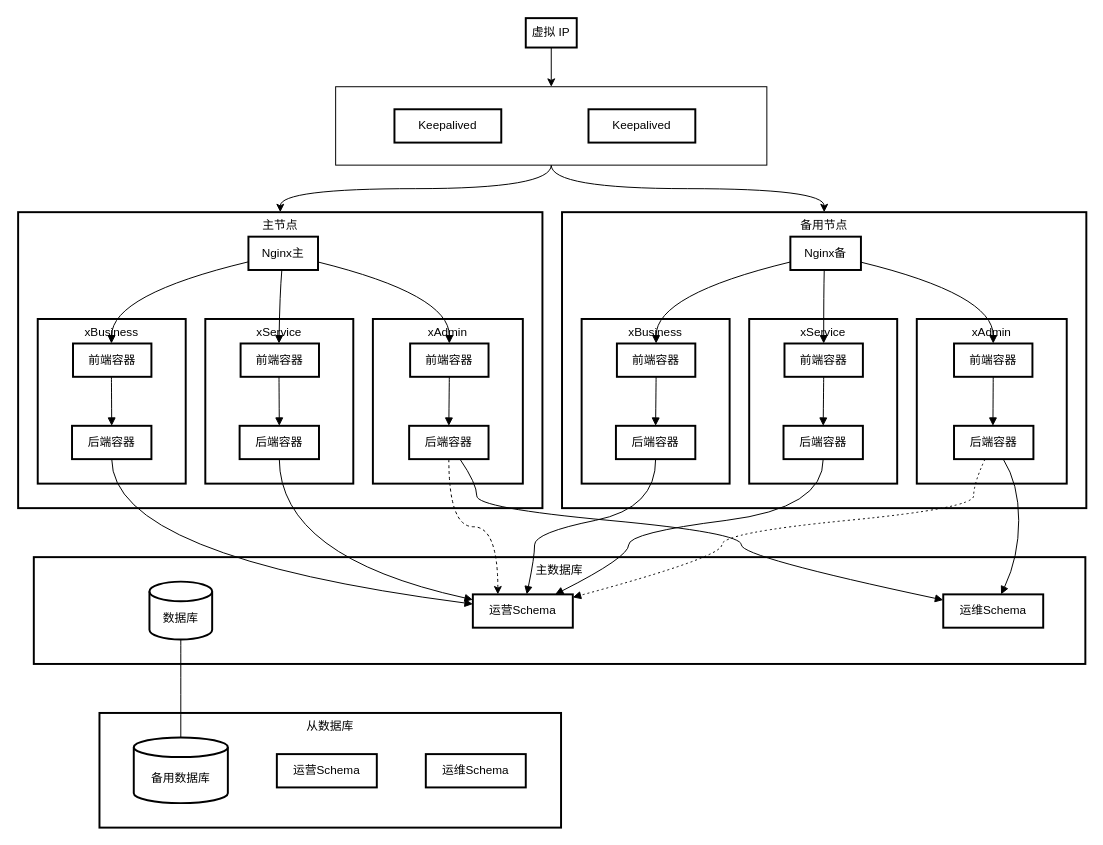
Earlier version of the draw.io diagram 未命名绘图.drawio (bachcuda/etltool). Source tidied: cells renumbered, new cells numbered last; positions are measured from the earlier drawing's top-left corner, leaving out a move shared by most shapes. Both pictures are drawn from the tidied source at 98%, with x=0, y=0 at pixel (18, 18).
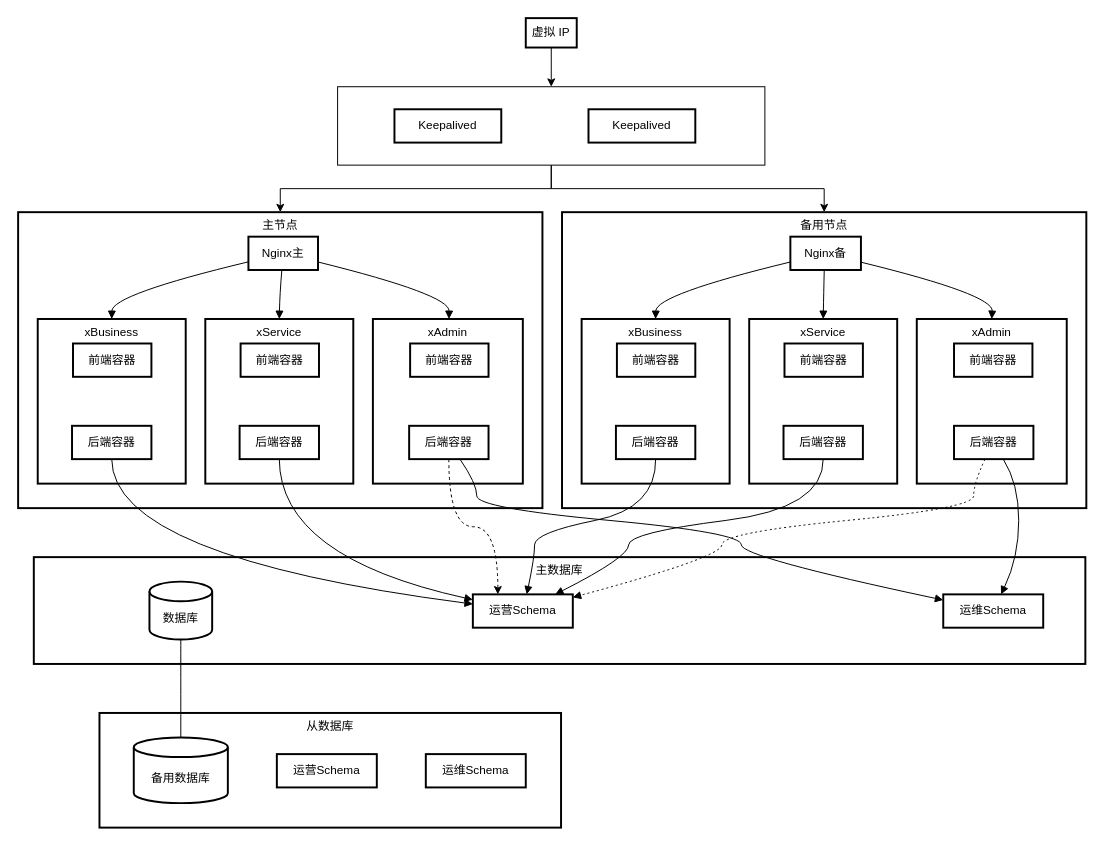
The same diagram, later.

Commit message (it also covers changes not shown here):
更新未命名绘图.drawio

Unchanged cells that the change refers to:
```xml
<mxCell id="13" value="备用节点" style="whiteSpace=wrap;strokeWidth=2;verticalAlign=top;" parent="1" vertex="1">
  <mxGeometry x="555" y="198" width="535" height="302" as="geometry" />
</mxCell>
<mxCell id="14" value="Nginx备" style="whiteSpace=wrap;strokeWidth=2;" parent="1" vertex="1">
  <mxGeometry x="788" y="223" width="72" height="34" as="geometry" />
</mxCell>
<mxCell id="15" value="xBusiness" style="whiteSpace=wrap;strokeWidth=2;verticalAlign=top;" parent="1" vertex="1">
  <mxGeometry x="575" y="307" width="151" height="168" as="geometry" />
</mxCell>
<mxCell id="16" value="xService" style="whiteSpace=wrap;strokeWidth=2;verticalAlign=top;" parent="1" vertex="1">
  <mxGeometry x="746" y="307" width="151" height="168" as="geometry" />
</mxCell>
<mxCell id="17" value="xAdmin" style="whiteSpace=wrap;strokeWidth=2;verticalAlign=top;" parent="1" vertex="1">
  <mxGeometry x="917" y="307" width="153" height="168" as="geometry" />
</mxCell>
<mxCell id="18" value="前端容器" style="whiteSpace=wrap;strokeWidth=2;" parent="1" vertex="1">
  <mxGeometry x="955" y="332" width="80" height="34" as="geometry" />
</mxCell>
<mxCell id="19" value="后端容器" style="whiteSpace=wrap;strokeWidth=2;" parent="1" vertex="1">
  <mxGeometry x="955" y="416" width="81" height="34" as="geometry" />
</mxCell>
<mxCell id="20" value="前端容器" style="whiteSpace=wrap;strokeWidth=2;" parent="1" vertex="1">
  <mxGeometry x="782" y="332" width="80" height="34" as="geometry" />
</mxCell>
<mxCell id="21" value="后端容器" style="whiteSpace=wrap;strokeWidth=2;" parent="1" vertex="1">
  <mxGeometry x="781" y="416" width="81" height="34" as="geometry" />
</mxCell>
<mxCell id="22" value="前端容器" style="whiteSpace=wrap;strokeWidth=2;" parent="1" vertex="1">
  <mxGeometry x="611" y="332" width="80" height="34" as="geometry" />
</mxCell>
<mxCell id="23" value="后端容器" style="whiteSpace=wrap;strokeWidth=2;" parent="1" vertex="1">
  <mxGeometry x="610" y="416" width="81" height="34" as="geometry" />
</mxCell>
<mxCell id="24" value="主节点" style="whiteSpace=wrap;strokeWidth=2;verticalAlign=top;" parent="1" vertex="1">
  <mxGeometry y="198" width="535" height="302" as="geometry" />
</mxCell>
<mxCell id="25" value="Nginx主" style="whiteSpace=wrap;strokeWidth=2;" parent="1" vertex="1">
  <mxGeometry x="235" y="223" width="71" height="34" as="geometry" />
</mxCell>
<mxCell id="26" value="xBusiness" style="whiteSpace=wrap;strokeWidth=2;verticalAlign=top;" parent="1" vertex="1">
  <mxGeometry x="20" y="307" width="151" height="168" as="geometry" />
</mxCell>
<mxCell id="27" value="xService" style="whiteSpace=wrap;strokeWidth=2;verticalAlign=top;" parent="1" vertex="1">
  <mxGeometry x="191" y="307" width="151" height="168" as="geometry" />
</mxCell>
<mxCell id="28" value="xAdmin" style="whiteSpace=wrap;strokeWidth=2;verticalAlign=top;" parent="1" vertex="1">
  <mxGeometry x="362" y="307" width="153" height="168" as="geometry" />
</mxCell>
<mxCell id="29" value="前端容器" style="whiteSpace=wrap;strokeWidth=2;" parent="1" vertex="1">
  <mxGeometry x="400" y="332" width="80" height="34" as="geometry" />
</mxCell>
<mxCell id="31" value="后端容器" style="whiteSpace=wrap;strokeWidth=2;" parent="1" vertex="1">
  <mxGeometry x="399" y="416" width="81" height="34" as="geometry" />
</mxCell>
<mxCell id="32" value="前端容器" style="whiteSpace=wrap;strokeWidth=2;" parent="1" vertex="1">
  <mxGeometry x="227" y="332" width="80" height="34" as="geometry" />
</mxCell>
<mxCell id="33" value="后端容器" style="whiteSpace=wrap;strokeWidth=2;" parent="1" vertex="1">
  <mxGeometry x="226" y="416" width="81" height="34" as="geometry" />
</mxCell>
<mxCell id="34" value="前端容器" style="whiteSpace=wrap;strokeWidth=2;" parent="1" vertex="1">
  <mxGeometry x="56" y="332" width="80" height="34" as="geometry" />
</mxCell>
<mxCell id="35" value="后端容器" style="whiteSpace=wrap;strokeWidth=2;" parent="1" vertex="1">
  <mxGeometry x="55" y="416" width="81" height="34" as="geometry" />
</mxCell>
```

Diff of the diagram source:
```diff
@@
-    <mxCell id="2" style="edgeStyle=orthogonalEdgeStyle;rounded=0;jettySize=auto;html=1;entryX=0.5;entryY=0;entryDx=0;entryDy=0;curved=1;" parent="1" edge="1" source="4" target="24">
+    <mxCell id="2" style="edgeStyle=orthogonalEdgeStyle;rounded=0;jettySize=auto;html=1;entryX=0.5;entryY=0;entryDx=0;entryDy=0;" parent="1" edge="1" source="4" target="24">
       <mxGeometry relative="1" as="geometry" />
     </mxCell>
-    <mxCell id="3" style="edgeStyle=orthogonalEdgeStyle;rounded=0;jettySize=auto;html=1;entryX=0.5;entryY=0;entryDx=0;entryDy=0;curved=1;" parent="1" edge="1" source="4" target="13">
+    <mxCell id="3" style="edgeStyle=orthogonalEdgeStyle;rounded=0;jettySize=auto;html=1;entryX=0.5;entryY=0;entryDx=0;entryDy=0;" parent="1" edge="1" source="4" target="13">
       <mxGeometry relative="1" as="geometry" />
     </mxCell>
     <mxCell id="4" style="rounded=0;whiteSpace=wrap;html=1;" parent="1" vertex="1">
-      <mxGeometry x="324" y="70" width="440" height="80" as="geometry" />
+      <mxGeometry x="326" y="70" width="436" height="80" as="geometry" />
     </mxCell>
@@
-    <mxCell id="39" style="curved=1;startArrow=none;endArrow=block;exitX=0.01;exitY=0.75;entryX=0.49;entryY=0;rounded=0;" parent="1" edge="1" source="25" target="34">
+    <mxCell id="39" style="curved=1;startArrow=none;endArrow=block;exitX=0.01;exitY=0.75;entryX=0.5;entryY=0;rounded=0;entryDx=0;entryDy=0;" parent="1" edge="1" source="25" target="26">
       <mxGeometry relative="1" as="geometry">
         <Array as="points">
           <mxPoint x="96" y="282" />
         </Array>
       </mxGeometry>
     </mxCell>
-    <mxCell id="40" style="curved=1;startArrow=none;endArrow=block;exitX=0.48;exitY=1;entryX=0.49;entryY=0;rounded=0;" parent="1" edge="1" source="25" target="32">
+    <mxCell id="40" style="curved=1;startArrow=none;endArrow=block;exitX=0.48;exitY=1;entryX=0.5;entryY=0;rounded=0;entryDx=0;entryDy=0;" parent="1" edge="1" source="25" target="27">
       <mxGeometry relative="1" as="geometry">
         <Array as="points">
           <mxPoint x="267" y="282" />
         </Array>
       </mxGeometry>
     </mxCell>
-    <mxCell id="41" style="curved=1;startArrow=none;endArrow=block;exitX=1;exitY=0.76;entryX=0.5;entryY=0;rounded=0;" parent="1" edge="1" source="25" target="29">
+    <mxCell id="41" style="curved=1;startArrow=none;endArrow=block;exitX=1;exitY=0.76;rounded=0;" parent="1" edge="1" source="25" target="28">
       <mxGeometry relative="1" as="geometry">
         <Array as="points">
           <mxPoint x="440" y="282" />
         </Array>
       </mxGeometry>
     </mxCell>
-    <mxCell id="42" style="curved=1;startArrow=none;endArrow=block;exitX=0;exitY=0.76;entryX=0.5;entryY=0;rounded=0;" parent="1" edge="1" source="14" target="22">
+    <mxCell id="42" style="curved=1;startArrow=none;endArrow=block;exitX=0;exitY=0.76;entryX=0.5;entryY=0;rounded=0;entryDx=0;entryDy=0;" parent="1" edge="1" source="14" target="15">
       <mxGeometry relative="1" as="geometry">
         <Array as="points">
           <mxPoint x="651" y="282" />
         </Array>
       </mxGeometry>
     </mxCell>
-    <mxCell id="43" style="curved=1;startArrow=none;endArrow=block;exitX=0.48;exitY=1;entryX=0.5;entryY=0;rounded=0;" parent="1" edge="1" source="14" target="20">
+    <mxCell id="43" style="curved=1;startArrow=none;endArrow=block;exitX=0.48;exitY=1;entryX=0.5;entryY=0;rounded=0;entryDx=0;entryDy=0;" parent="1" edge="1" source="14" target="16">
       <mxGeometry relative="1" as="geometry">
         <Array as="points">
           <mxPoint x="822" y="282" />
         </Array>
       </mxGeometry>
     </mxCell>
-    <mxCell id="44" style="curved=1;startArrow=none;endArrow=block;exitX=0.99;exitY=0.76;entryX=0.5;entryY=0;rounded=0;" parent="1" edge="1" source="14" target="18">
+    <mxCell id="44" style="curved=1;startArrow=none;endArrow=block;exitX=0.99;exitY=0.76;entryX=0.5;entryY=0;rounded=0;entryDx=0;entryDy=0;" parent="1" edge="1" source="14" target="17">
       <mxGeometry relative="1" as="geometry">
         <Array as="points">
           <mxPoint x="995" y="282" />
         </Array>
       </mxGeometry>
     </mxCell>
-    <mxCell id="45" style="curved=1;startArrow=none;endArrow=block;exitX=0.49;exitY=1;entryX=0.5;entryY=0;rounded=0;" parent="1" edge="1" source="34" target="35">
-      <mxGeometry relative="1" as="geometry" />
-    </mxCell>
-    <mxCell id="46" style="curved=1;startArrow=none;endArrow=block;exitX=0.5;exitY=1;entryX=0.5;entryY=0;rounded=0;" parent="1" edge="1" source="22" target="23">
-      <mxGeometry relative="1" as="geometry" />
-    </mxCell>
-    <mxCell id="47" style="curved=1;startArrow=none;endArrow=block;exitX=0.49;exitY=1;entryX=0.5;entryY=0;rounded=0;" parent="1" edge="1" source="32" target="33">
-      <mxGeometry relative="1" as="geometry" />
-    </mxCell>
-    <mxCell id="48" style="curved=1;startArrow=none;endArrow=block;exitX=0.5;exitY=1;entryX=0.5;entryY=0;rounded=0;" parent="1" edge="1" source="20" target="21">
-      <mxGeometry relative="1" as="geometry" />
-    </mxCell>
-    <mxCell id="49" style="curved=1;startArrow=none;endArrow=block;exitX=0.5;exitY=1;entryX=0.5;entryY=0;rounded=0;" parent="1" edge="1" source="29" target="31">
-      <mxGeometry relative="1" as="geometry" />
-    </mxCell>
-    <mxCell id="50" style="curved=1;startArrow=none;endArrow=block;exitX=0.5;exitY=1;entryX=0.49;entryY=0;rounded=0;" parent="1" edge="1" source="18" target="19">
-      <mxGeometry relative="1" as="geometry" />
-    </mxCell>
```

**What needs to be done:** Wherever "drawio" appears in a line of the entries, copy that line.

**Solution for this task:**
Earlier version of the draw.io diagram 未命名绘图.drawio (bachcuda/etltool). Source tidied: cells renumbered, new cells numbered last; positions are measured from the earlier drawing's top-left corner, leaving out a move shared by most shapes. Both pictures are drawn from the tidied source at 98%, with x=0, y=0 at pixel (18, 18).
更新未命名绘图.drawio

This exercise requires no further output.